Work item: Search the material below for the word "second". Copy every line where it is found.

Information given:

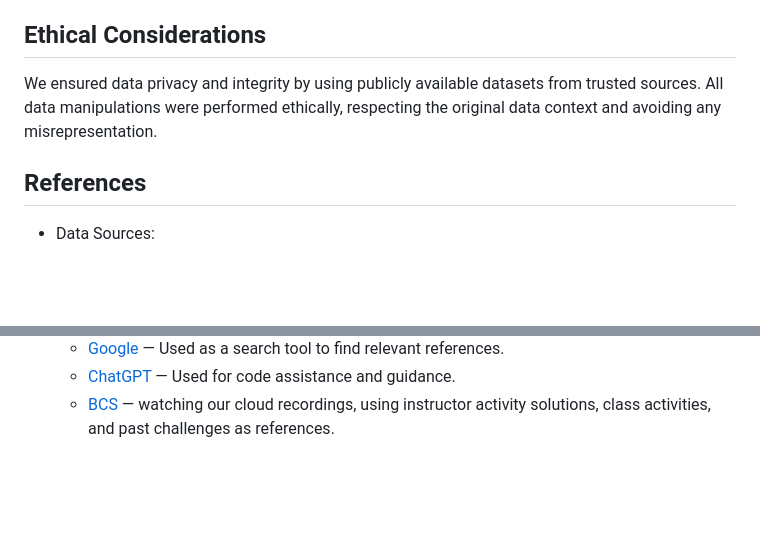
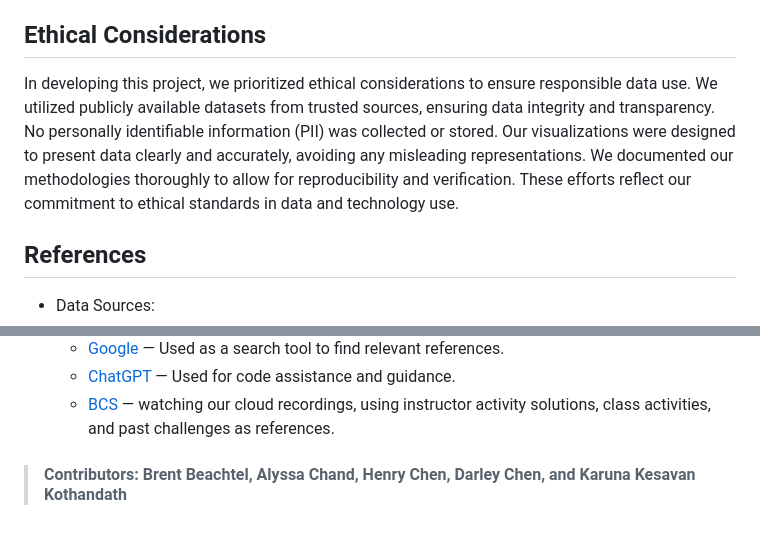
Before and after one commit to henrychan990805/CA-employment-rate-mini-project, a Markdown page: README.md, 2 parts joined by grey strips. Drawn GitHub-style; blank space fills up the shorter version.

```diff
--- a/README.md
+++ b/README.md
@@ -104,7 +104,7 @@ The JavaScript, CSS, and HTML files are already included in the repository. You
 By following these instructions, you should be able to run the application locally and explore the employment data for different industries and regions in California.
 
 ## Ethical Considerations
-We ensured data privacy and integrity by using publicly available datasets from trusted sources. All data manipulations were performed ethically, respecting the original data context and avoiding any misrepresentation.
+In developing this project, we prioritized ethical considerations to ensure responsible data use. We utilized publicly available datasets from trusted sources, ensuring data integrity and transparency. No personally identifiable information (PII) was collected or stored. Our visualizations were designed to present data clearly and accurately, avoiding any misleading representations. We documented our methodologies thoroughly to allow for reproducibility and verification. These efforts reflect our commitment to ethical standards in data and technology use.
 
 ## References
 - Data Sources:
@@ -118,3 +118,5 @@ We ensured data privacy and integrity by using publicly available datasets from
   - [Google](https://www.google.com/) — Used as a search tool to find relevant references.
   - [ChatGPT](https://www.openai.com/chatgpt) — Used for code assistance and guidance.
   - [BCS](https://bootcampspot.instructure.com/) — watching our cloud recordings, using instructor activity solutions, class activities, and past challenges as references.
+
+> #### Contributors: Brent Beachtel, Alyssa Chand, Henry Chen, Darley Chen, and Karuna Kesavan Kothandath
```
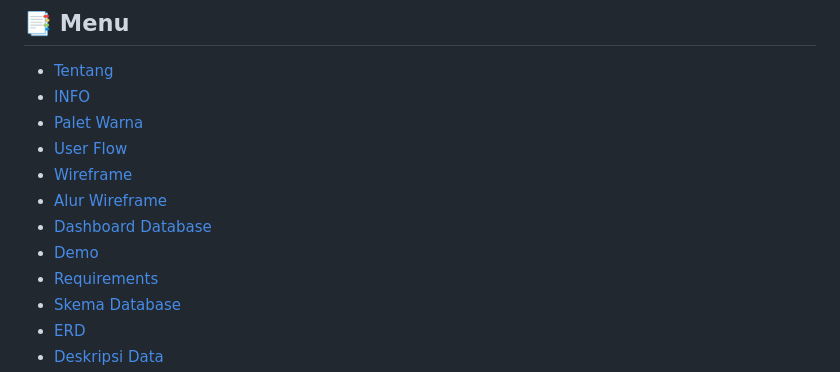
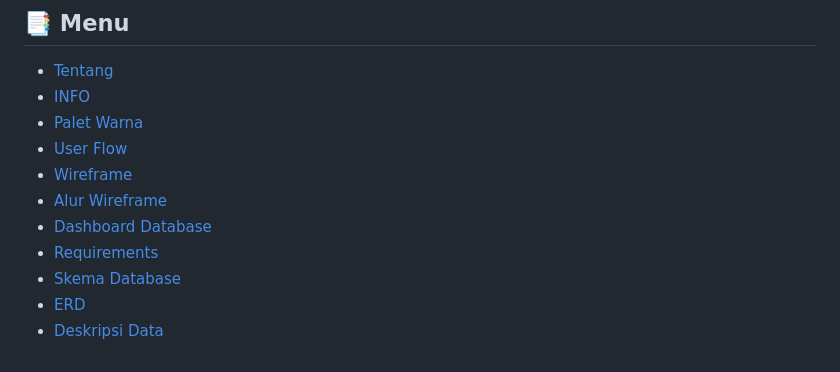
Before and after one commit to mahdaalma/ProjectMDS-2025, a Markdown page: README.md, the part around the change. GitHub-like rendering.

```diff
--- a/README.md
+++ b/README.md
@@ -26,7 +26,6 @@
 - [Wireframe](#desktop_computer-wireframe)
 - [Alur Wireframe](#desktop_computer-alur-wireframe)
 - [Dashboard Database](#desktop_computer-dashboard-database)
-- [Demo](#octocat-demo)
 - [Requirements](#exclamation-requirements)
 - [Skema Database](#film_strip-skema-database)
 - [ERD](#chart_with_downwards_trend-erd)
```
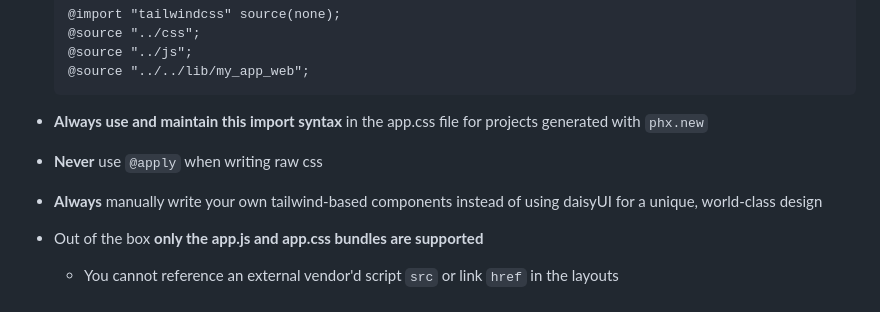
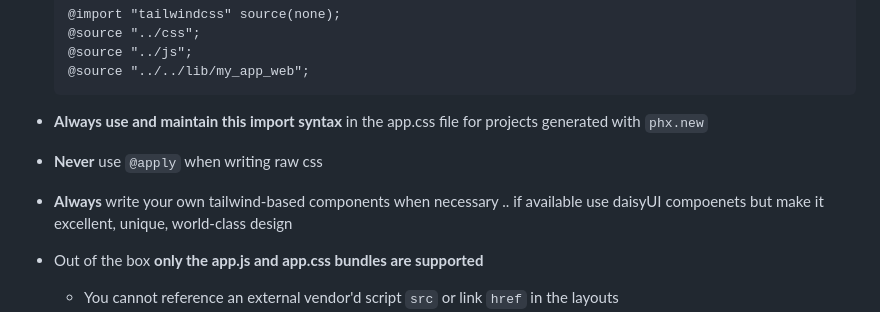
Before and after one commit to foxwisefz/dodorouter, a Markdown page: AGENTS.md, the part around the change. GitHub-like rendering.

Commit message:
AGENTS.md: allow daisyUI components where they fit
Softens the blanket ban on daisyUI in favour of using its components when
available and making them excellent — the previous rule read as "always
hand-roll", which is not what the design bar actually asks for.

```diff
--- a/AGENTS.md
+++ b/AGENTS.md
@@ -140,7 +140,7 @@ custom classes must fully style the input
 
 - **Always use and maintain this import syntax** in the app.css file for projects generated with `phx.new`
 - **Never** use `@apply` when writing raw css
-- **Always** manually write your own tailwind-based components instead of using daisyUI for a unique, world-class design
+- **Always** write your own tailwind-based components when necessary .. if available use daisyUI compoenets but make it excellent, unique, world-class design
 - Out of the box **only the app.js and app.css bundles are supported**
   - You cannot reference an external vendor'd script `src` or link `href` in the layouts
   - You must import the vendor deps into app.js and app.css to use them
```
---
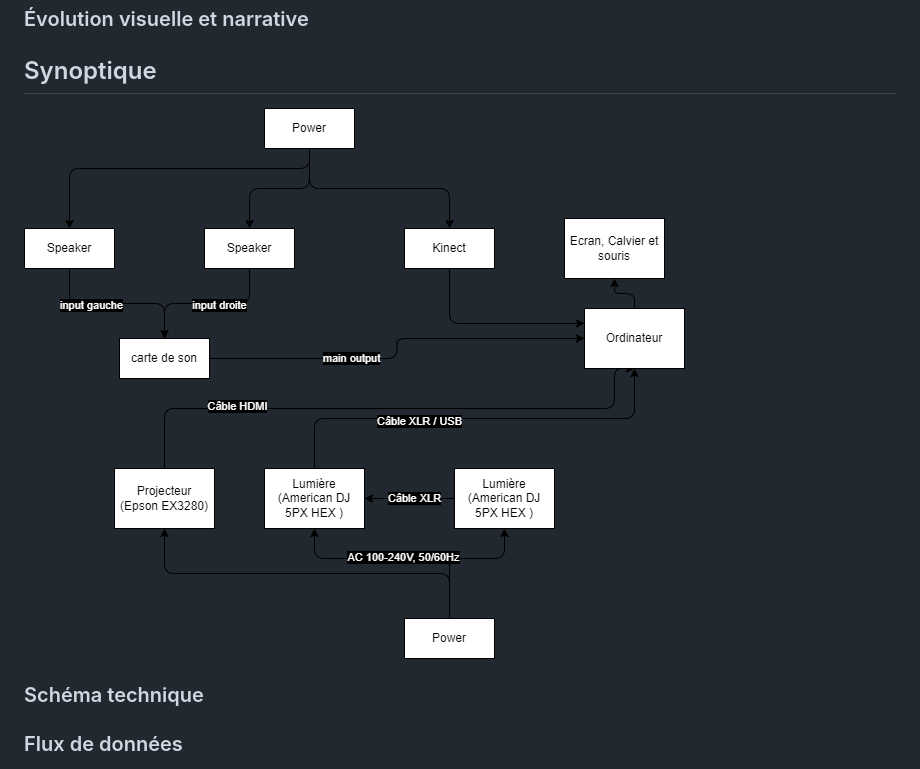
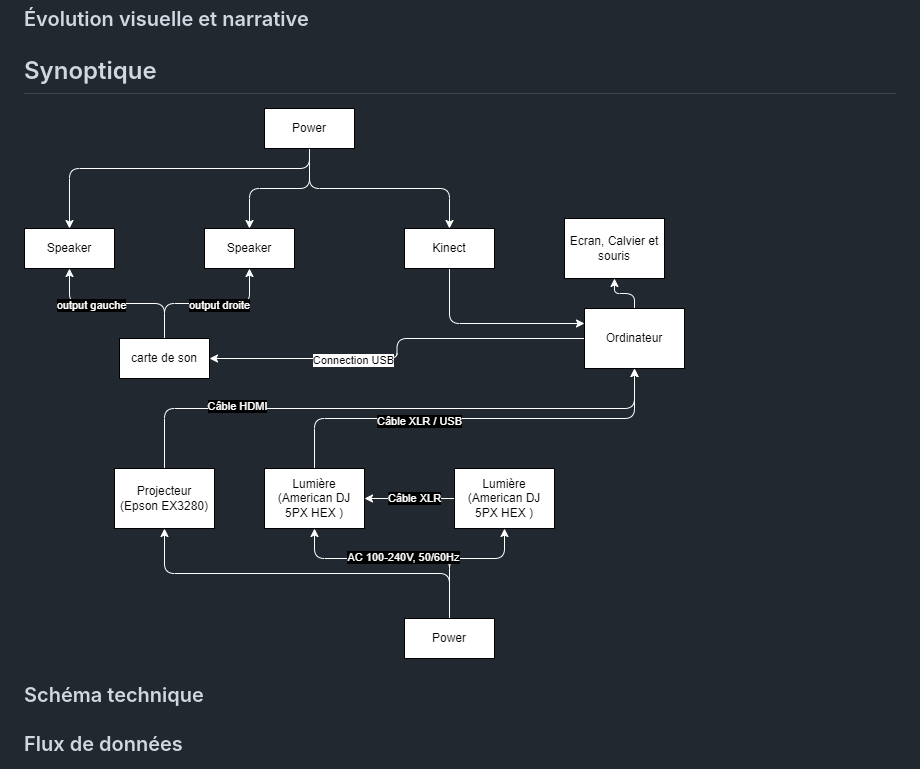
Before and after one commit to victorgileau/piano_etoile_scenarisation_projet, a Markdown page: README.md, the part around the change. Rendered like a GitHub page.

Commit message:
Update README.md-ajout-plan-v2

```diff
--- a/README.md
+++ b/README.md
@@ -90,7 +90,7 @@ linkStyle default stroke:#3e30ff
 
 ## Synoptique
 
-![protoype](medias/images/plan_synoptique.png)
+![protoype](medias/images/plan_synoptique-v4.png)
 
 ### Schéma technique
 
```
--
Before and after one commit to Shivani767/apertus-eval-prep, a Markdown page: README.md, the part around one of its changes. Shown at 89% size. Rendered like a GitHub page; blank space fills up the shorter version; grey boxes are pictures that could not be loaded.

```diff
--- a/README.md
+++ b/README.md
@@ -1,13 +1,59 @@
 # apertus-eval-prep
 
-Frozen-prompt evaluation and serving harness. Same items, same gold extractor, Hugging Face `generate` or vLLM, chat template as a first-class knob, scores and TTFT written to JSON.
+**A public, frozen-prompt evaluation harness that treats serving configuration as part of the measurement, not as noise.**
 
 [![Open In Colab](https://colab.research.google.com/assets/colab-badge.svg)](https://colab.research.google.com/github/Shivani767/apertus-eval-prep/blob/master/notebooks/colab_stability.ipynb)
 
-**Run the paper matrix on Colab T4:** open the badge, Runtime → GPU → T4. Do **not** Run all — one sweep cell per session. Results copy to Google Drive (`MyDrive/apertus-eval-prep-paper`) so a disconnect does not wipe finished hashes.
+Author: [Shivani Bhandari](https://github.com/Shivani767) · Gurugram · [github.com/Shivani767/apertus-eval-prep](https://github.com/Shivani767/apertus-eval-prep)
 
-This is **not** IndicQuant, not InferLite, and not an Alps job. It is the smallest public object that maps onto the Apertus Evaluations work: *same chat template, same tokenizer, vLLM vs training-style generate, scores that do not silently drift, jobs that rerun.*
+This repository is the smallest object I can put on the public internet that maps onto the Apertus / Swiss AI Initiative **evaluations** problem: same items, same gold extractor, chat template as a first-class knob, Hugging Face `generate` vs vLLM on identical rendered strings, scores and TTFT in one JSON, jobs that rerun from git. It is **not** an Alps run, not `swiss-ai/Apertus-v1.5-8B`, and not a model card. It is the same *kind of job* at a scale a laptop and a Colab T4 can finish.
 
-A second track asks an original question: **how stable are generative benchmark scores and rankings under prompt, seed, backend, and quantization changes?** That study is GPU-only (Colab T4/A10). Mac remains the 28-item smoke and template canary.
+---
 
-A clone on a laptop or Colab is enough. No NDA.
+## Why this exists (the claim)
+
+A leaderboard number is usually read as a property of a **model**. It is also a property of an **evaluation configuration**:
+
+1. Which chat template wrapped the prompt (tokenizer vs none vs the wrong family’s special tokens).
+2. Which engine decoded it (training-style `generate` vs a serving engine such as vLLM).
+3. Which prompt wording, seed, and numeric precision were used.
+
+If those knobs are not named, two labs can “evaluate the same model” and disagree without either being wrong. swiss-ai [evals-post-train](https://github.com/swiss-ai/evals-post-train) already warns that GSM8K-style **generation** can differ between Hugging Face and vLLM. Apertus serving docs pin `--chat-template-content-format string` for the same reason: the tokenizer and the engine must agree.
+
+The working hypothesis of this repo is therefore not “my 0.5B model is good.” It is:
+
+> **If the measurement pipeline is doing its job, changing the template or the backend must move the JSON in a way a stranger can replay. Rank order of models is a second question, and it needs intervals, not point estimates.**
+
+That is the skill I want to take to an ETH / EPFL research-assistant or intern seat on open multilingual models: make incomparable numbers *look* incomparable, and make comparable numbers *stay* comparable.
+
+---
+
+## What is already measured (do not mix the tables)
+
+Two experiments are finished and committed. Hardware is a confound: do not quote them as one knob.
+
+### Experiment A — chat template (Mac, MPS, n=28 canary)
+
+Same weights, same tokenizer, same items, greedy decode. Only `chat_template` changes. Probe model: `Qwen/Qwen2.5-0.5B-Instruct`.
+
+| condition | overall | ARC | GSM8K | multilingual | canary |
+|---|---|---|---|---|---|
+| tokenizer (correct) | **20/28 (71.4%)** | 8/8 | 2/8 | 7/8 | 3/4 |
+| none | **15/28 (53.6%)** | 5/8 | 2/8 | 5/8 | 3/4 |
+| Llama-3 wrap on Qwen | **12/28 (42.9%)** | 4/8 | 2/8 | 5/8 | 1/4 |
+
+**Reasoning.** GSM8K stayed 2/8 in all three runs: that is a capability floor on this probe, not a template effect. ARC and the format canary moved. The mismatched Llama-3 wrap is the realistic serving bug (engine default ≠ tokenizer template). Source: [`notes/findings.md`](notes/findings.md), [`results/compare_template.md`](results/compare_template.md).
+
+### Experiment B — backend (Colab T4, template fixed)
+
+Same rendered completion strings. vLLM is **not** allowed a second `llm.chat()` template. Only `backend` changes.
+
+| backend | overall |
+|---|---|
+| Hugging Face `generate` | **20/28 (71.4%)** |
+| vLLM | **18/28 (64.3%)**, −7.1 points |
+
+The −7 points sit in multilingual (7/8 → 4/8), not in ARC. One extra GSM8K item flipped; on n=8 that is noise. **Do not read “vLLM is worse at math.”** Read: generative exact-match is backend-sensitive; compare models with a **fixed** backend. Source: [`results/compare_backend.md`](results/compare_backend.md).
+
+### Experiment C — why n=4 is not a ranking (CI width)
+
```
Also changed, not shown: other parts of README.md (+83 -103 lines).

Task solution:
-A second track asks an original question: **how stable are generative benchmark scores and rankings under prompt, seed, backend, and quantization changes?** That study is GPU-only (Colab T4/A10). Mac remains the 28-item smoke and template canary.
+> **If the measurement pipeline is doing its job, changing the template or the backend must move the JSON in a way a stranger can replay. Rank order of models is a second question, and it needs intervals, not point estimates.**
+Same rendered completion strings. vLLM is **not** allowed a second `llm.chat()` template. Only `backend` changes.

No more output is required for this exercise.